--- What needs to be done ---
From the listing below, copy every line with the word "diff".

Content starts

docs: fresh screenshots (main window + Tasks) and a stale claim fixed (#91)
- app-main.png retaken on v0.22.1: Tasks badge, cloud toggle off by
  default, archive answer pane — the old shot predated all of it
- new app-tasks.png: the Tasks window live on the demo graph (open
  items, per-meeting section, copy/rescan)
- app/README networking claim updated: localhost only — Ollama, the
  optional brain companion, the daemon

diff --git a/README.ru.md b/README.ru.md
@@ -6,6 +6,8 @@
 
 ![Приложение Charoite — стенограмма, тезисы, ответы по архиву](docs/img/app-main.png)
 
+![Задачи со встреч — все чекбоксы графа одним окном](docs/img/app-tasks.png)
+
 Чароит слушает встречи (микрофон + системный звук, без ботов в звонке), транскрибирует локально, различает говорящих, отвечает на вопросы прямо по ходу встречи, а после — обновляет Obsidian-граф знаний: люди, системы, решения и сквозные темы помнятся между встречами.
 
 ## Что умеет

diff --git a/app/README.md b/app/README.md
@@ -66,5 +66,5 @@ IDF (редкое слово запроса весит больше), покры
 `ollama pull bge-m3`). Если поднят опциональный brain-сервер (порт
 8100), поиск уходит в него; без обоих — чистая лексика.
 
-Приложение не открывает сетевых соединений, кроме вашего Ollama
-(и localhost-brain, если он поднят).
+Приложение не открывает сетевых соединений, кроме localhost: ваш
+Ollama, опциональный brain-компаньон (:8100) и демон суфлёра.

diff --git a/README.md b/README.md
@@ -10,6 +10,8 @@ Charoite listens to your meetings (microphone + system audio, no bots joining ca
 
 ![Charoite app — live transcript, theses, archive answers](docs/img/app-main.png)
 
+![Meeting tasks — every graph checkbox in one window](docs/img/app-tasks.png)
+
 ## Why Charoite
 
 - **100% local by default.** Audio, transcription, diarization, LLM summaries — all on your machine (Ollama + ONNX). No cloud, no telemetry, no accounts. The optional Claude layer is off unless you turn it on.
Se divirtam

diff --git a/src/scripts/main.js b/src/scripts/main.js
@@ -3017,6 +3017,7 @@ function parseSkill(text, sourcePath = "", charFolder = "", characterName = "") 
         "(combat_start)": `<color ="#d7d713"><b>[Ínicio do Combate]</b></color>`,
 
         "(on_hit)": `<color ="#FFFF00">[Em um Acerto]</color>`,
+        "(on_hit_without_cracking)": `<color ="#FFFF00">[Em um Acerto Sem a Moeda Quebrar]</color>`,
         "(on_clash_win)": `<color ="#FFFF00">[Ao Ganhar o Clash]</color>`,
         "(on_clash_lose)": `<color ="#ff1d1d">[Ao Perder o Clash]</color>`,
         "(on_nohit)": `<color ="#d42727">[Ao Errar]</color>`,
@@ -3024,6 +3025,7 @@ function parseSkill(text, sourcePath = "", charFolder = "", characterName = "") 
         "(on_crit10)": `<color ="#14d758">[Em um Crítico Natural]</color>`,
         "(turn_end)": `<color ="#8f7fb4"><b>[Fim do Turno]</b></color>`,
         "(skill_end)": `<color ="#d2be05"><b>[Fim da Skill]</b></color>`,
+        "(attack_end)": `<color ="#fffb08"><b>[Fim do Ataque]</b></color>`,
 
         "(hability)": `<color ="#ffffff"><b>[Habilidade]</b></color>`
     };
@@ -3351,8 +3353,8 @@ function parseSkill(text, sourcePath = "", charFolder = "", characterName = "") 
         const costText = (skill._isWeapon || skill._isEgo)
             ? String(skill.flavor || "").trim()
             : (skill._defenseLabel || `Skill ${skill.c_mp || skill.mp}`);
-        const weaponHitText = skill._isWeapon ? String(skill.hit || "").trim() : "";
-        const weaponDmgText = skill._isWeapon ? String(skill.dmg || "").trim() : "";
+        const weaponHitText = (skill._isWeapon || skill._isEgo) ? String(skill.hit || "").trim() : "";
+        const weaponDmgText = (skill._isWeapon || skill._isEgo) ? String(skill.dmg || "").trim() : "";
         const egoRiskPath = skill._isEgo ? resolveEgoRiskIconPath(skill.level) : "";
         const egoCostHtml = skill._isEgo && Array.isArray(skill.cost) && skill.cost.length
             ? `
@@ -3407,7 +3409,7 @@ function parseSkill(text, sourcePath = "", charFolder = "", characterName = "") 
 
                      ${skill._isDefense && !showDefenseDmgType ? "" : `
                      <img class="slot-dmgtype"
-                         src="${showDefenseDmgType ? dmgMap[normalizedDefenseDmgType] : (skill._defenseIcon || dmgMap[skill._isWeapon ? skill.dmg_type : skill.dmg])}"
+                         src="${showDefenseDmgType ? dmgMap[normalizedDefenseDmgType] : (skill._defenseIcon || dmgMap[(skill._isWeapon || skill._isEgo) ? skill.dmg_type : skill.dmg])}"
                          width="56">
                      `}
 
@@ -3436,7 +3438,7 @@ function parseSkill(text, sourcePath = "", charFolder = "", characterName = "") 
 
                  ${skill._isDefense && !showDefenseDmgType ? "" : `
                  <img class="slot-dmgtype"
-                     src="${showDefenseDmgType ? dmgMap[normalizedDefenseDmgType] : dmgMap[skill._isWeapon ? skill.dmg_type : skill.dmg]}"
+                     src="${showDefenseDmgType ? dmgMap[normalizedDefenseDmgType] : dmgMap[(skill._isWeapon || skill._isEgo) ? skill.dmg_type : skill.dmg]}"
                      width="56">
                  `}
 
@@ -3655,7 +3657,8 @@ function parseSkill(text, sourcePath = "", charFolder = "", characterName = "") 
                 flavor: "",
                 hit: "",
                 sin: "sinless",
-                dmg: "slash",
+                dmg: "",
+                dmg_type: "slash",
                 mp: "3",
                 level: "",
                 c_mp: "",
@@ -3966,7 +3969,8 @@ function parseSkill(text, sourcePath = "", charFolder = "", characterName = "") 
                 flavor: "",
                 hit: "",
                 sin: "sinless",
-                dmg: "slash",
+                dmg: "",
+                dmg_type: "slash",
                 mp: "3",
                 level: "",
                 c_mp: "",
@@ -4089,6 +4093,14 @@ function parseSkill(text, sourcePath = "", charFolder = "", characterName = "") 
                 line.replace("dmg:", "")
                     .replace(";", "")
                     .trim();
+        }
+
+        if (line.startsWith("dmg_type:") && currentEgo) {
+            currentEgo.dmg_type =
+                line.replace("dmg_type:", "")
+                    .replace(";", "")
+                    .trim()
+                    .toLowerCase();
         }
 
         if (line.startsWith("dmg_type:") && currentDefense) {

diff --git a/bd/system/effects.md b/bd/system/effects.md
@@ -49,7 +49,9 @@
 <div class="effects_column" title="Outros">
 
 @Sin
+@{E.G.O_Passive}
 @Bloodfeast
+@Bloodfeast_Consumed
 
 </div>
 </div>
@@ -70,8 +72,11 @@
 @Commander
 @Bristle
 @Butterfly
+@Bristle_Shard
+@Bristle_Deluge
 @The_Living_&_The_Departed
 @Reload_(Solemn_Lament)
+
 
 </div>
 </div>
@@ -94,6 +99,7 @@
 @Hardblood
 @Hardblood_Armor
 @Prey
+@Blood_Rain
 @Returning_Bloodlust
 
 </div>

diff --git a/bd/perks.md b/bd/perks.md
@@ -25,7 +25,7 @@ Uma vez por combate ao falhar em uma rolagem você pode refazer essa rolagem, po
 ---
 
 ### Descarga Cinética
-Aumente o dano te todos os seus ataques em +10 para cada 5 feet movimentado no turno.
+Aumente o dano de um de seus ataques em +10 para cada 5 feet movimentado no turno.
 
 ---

Content ends

--- Result of the exercise ---
diff --git a/README.ru.md b/README.ru.md
diff --git a/app/README.md b/app/README.md
diff --git a/README.md b/README.md
diff --git a/src/scripts/main.js b/src/scripts/main.js
diff --git a/bd/system/effects.md b/bd/system/effects.md
diff --git a/bd/perks.md b/bd/perks.md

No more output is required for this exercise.